- Even though we didn’t have much income to speak of, we had a comfortable cushion of generational wealth, and knew that our families could help us out if we needed it.
- Thanks to being fluent English speakers and having innate trust that the system would look out for us, we were able to easily find and apply for low-income assistance programs such as utility discounts. Because of this, we were able to free up more money to spend on food, and didn’t have to worry about high water bills from maintaining the garden.
Honestly, it makes me a little squeamish to write all of this out. But in our current times of heightened interest in racial justice, it seems irresponsible not to outline the ways in which I, as a white person, have benefitted from these systems.
The Flip Side
The reality that many others face is quite different. Due to systemic racism, Black, Indigenous, and other people of color have the odds stacked against them in ways that I’ve never experienced. To name a few:
- Home ownership can be extremely difficult to obtain thanks to rampant discrimination.
- Learning about and applying to assistance programs can be very onerous, especially if English is not your first language. (Or if you have a low tolerance for bureaucracy after the system has repeatedly failed you.)
- Working one part-time job is just not an option for many when there are mouths to feed and bills to pay (and the consequences of missing just one payment can be dire).
- Generational wealth is not a given the way it often is for white folks.
- For people facing exhaustion from demanding, physically strenuous jobs, as well as dealing with day-to-day impacts of racism like constant micro-aggressions and denials of your humanity, it can be extremely difficult to come home and have any energy to create a well-balanced meal from scratch.

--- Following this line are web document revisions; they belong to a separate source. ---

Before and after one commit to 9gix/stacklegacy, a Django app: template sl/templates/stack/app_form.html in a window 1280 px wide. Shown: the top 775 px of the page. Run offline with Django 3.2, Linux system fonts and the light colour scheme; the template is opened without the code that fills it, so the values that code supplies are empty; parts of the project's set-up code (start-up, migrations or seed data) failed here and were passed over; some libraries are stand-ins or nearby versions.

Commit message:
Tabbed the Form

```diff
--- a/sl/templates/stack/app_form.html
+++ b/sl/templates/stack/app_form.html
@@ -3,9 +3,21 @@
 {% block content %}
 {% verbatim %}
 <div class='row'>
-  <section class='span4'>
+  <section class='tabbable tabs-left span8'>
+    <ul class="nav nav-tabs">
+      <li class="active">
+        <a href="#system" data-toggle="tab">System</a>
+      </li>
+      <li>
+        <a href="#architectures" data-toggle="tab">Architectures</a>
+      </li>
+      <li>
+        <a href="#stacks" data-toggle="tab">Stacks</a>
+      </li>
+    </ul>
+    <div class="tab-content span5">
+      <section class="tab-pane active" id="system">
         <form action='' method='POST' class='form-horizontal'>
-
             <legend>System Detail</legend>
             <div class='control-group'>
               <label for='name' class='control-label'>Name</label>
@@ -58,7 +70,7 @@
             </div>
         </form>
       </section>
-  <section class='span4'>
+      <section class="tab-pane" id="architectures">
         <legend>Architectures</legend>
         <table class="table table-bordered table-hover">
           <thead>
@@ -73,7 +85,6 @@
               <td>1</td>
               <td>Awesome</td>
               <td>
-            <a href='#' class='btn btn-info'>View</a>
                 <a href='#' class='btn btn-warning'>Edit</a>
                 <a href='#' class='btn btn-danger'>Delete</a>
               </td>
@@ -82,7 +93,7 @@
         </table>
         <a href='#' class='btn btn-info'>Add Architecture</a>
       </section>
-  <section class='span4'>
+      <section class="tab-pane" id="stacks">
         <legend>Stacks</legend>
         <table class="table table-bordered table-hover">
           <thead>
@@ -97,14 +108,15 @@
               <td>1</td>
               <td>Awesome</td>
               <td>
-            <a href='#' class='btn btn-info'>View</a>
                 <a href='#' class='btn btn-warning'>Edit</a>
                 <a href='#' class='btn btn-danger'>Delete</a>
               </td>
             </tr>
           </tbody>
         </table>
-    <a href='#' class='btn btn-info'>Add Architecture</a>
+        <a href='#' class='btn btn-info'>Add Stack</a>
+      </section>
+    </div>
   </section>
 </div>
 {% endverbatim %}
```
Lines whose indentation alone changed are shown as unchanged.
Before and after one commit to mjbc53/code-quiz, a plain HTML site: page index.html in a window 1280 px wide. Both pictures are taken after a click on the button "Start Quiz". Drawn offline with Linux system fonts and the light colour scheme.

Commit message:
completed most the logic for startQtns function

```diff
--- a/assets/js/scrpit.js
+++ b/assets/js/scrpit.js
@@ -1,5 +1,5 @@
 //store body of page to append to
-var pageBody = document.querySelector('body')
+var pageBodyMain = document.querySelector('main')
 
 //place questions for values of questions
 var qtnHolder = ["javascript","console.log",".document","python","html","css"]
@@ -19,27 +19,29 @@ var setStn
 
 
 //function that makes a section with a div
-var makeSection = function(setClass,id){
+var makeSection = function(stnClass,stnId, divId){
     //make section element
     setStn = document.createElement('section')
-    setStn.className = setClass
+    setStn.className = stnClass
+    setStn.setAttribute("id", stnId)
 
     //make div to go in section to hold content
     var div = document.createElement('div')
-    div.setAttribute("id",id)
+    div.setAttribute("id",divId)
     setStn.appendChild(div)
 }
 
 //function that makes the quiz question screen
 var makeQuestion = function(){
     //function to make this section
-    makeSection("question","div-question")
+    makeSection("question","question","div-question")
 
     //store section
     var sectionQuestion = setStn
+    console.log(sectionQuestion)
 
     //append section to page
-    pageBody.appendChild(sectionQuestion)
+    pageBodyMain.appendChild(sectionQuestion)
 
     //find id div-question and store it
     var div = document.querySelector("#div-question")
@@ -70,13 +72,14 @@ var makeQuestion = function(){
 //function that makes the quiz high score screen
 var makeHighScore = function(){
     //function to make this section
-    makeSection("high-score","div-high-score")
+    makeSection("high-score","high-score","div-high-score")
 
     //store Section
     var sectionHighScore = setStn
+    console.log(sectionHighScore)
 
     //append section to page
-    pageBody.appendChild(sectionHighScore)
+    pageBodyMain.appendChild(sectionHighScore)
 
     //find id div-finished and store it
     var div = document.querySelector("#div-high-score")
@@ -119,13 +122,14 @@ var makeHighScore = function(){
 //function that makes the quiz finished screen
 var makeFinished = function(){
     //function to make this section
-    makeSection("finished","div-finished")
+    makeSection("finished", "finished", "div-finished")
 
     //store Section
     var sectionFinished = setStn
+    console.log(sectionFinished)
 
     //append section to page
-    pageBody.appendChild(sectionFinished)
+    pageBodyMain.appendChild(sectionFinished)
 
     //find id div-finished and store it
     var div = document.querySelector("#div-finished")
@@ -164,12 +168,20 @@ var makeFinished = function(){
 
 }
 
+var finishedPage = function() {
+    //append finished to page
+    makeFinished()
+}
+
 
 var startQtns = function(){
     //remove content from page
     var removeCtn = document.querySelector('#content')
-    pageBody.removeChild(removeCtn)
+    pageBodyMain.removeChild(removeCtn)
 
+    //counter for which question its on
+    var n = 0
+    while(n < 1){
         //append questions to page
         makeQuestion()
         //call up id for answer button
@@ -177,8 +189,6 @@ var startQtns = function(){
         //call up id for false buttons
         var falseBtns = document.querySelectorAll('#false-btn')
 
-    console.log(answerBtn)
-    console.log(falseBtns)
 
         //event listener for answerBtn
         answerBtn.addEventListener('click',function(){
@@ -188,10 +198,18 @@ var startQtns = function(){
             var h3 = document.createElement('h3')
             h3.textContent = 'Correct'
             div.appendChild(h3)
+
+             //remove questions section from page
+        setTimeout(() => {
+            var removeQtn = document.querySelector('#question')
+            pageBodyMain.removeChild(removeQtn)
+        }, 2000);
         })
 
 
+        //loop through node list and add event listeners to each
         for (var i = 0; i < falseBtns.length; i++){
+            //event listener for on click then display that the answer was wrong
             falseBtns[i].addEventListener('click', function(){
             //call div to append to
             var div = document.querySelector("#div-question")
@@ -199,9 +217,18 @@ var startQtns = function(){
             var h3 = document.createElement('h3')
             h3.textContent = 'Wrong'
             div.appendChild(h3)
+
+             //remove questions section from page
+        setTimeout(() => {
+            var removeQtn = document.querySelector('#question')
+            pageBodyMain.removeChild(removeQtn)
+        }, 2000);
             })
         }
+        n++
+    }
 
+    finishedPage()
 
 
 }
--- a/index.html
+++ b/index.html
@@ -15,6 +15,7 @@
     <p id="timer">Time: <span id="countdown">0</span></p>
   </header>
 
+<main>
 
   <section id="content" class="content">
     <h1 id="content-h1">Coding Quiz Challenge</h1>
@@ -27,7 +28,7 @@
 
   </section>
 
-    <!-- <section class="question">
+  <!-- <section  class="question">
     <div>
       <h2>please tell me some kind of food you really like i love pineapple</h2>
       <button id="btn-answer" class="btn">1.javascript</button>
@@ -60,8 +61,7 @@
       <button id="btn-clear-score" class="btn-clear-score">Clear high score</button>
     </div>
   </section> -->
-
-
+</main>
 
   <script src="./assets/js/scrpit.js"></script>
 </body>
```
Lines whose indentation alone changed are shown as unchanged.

- “Disadvantaged” neighborhoods and people of color are often targeted by junk food and soda companies, as well as fast food chains, who aggressively market their products to these communities, sometimes using incredibly misleading tactics to make their products look like healthy choices.
What You Can Do
If you enjoy the privilege to choose to “eat clean,” and especially if you are white, please do what you can to help remove barriers so others can restore their own relationships with food. This doesn’t mean barging in with a savior complex assuming that you know the best way to fix their problems. Instead, listen to what communities need and work alongside them, using the avenues your privilege affords you to help make their vision a reality.
It’s important to note that food justice is racial justice, and focusing on dismantling racism and white supremacy is key. If it becomes easier for BIPOC folks to find well-paying jobs, if they no longer have to worry about incarceration, unstable housing, and other basic survival needs, that can free up precious time, energy, and mental space to restore food to the place where many want it to be: a source of joy and community.
So let’s keep on fighting to make things better. To paraphrase a statement I saw on a sign at a recent march: let 2020 be the year that the world ended, and we built a better one.
Have you worked out a way to make food a central part of your life despite the obstacles? Have you found some concrete ways to help with food access or food justice in your own community? Share your ideas in the comments!